§ PROVIDED DATA
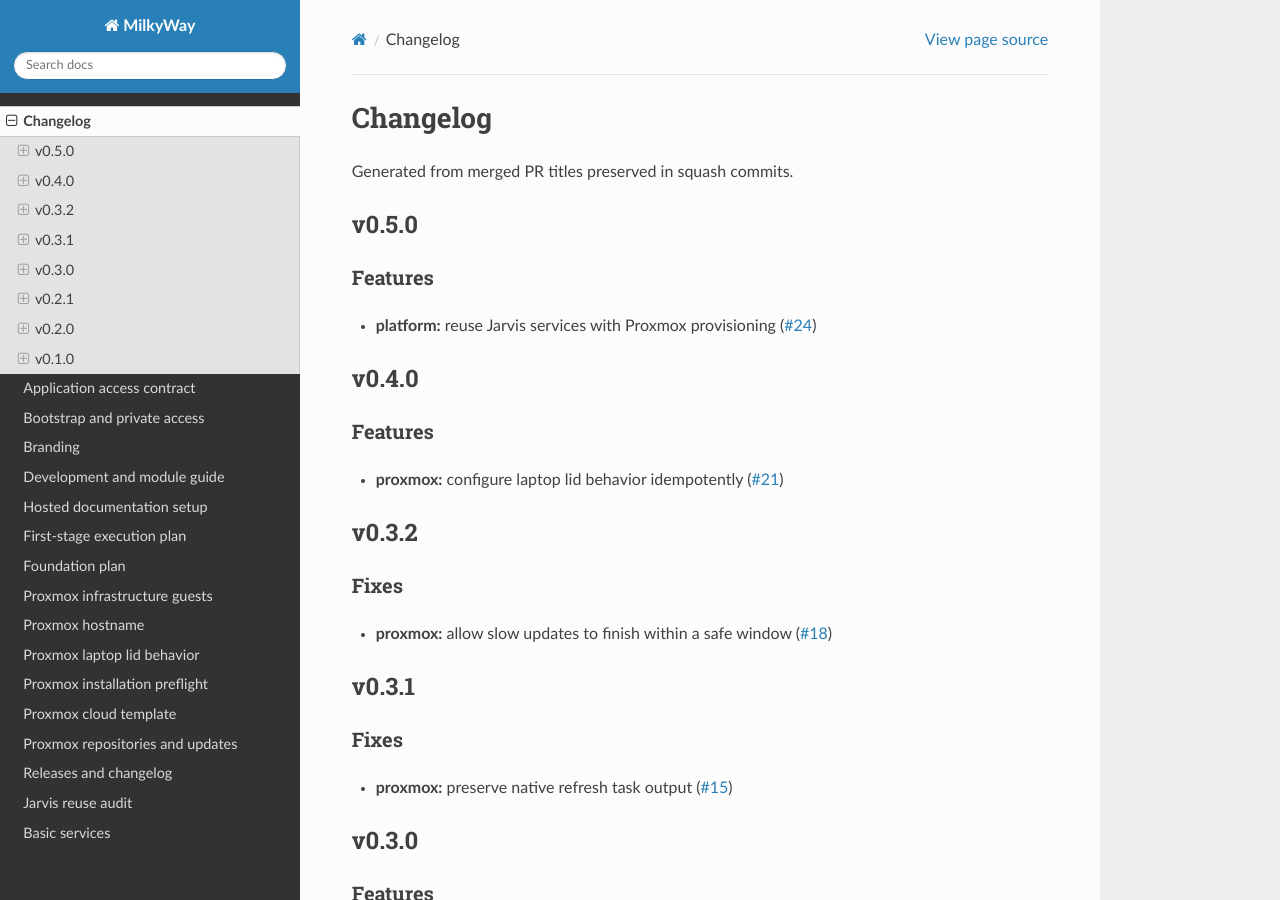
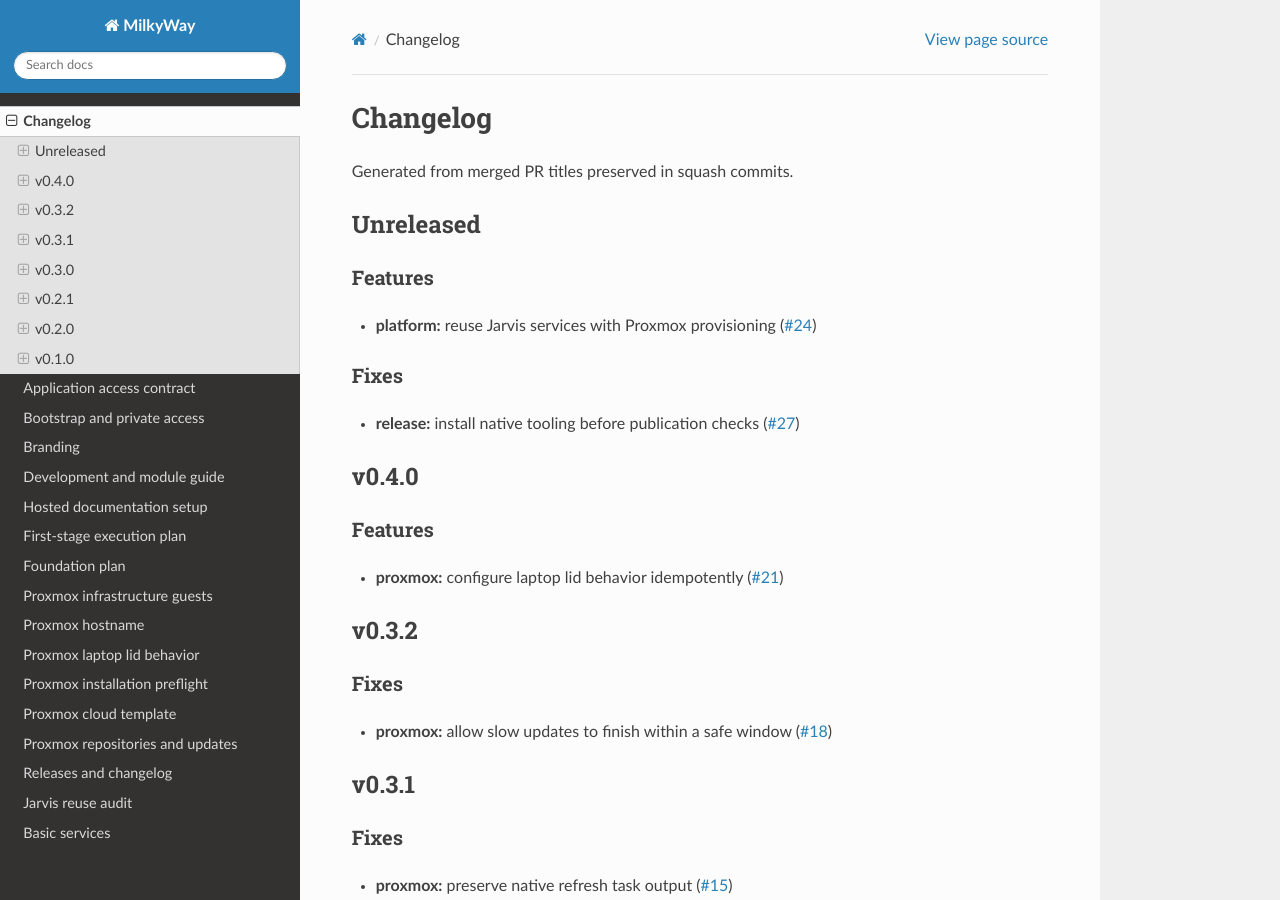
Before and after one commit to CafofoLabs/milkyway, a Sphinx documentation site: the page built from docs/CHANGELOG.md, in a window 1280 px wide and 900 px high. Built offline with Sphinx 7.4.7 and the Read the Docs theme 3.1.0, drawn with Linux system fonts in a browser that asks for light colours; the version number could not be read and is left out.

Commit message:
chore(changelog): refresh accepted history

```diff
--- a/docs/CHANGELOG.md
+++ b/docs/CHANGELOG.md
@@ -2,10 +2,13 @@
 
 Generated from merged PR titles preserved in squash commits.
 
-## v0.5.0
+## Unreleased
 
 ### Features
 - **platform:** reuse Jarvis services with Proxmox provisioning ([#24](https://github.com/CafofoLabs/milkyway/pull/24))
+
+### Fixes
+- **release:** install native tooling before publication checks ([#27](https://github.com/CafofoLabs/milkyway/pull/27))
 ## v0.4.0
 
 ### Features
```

§ TASK
Go through the data line by line and work out how many lines contain "docs". Give only that number.

§ EXERCISE RESULT
3